DATA FOR REVIEW: Begin

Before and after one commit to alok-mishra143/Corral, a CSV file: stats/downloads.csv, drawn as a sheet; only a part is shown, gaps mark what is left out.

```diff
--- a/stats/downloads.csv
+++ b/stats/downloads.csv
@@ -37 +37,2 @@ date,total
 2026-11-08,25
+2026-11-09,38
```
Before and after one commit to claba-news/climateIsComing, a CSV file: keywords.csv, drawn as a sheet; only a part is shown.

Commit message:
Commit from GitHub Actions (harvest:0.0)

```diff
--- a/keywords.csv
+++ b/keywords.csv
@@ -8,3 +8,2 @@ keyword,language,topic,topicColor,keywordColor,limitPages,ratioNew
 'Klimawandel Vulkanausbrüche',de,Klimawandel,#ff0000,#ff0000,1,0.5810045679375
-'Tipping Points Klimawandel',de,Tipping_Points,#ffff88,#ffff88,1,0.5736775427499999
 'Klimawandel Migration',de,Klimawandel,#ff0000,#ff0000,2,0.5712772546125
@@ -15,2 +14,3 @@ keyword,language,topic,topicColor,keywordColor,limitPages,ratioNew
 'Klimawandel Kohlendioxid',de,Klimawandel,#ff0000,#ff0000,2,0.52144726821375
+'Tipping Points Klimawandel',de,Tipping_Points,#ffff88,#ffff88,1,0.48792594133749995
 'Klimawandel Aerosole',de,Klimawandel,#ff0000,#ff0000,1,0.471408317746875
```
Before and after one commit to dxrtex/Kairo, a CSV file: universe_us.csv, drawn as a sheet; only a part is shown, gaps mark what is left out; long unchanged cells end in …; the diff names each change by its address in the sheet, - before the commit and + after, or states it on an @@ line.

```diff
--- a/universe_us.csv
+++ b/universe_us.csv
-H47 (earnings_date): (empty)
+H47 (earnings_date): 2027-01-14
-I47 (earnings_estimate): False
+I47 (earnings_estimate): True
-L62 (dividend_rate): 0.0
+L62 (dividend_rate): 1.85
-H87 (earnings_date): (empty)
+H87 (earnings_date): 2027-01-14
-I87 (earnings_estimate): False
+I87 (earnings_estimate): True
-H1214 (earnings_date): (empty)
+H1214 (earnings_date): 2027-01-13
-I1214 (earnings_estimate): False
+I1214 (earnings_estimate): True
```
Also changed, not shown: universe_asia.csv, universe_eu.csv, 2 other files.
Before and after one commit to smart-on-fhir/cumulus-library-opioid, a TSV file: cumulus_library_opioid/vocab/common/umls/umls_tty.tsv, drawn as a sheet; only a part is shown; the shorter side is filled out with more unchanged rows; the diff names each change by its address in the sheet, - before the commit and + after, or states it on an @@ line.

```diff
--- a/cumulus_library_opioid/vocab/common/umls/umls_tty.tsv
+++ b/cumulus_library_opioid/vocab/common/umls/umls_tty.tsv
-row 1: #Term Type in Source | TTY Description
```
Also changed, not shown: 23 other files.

DATA FOR REVIEW: End

- _ASSIGNMENT_: Take every line above where "keywordColor" appears and copy it.

- _ANSWER TO THE EXERCISE_:
@@ -8,3 +8,2 @@ keyword,language,topic,topicColor,keywordColor,limitPages,ratioNew
@@ -15,2 +14,3 @@ keyword,language,topic,topicColor,keywordColor,limitPages,ratioNew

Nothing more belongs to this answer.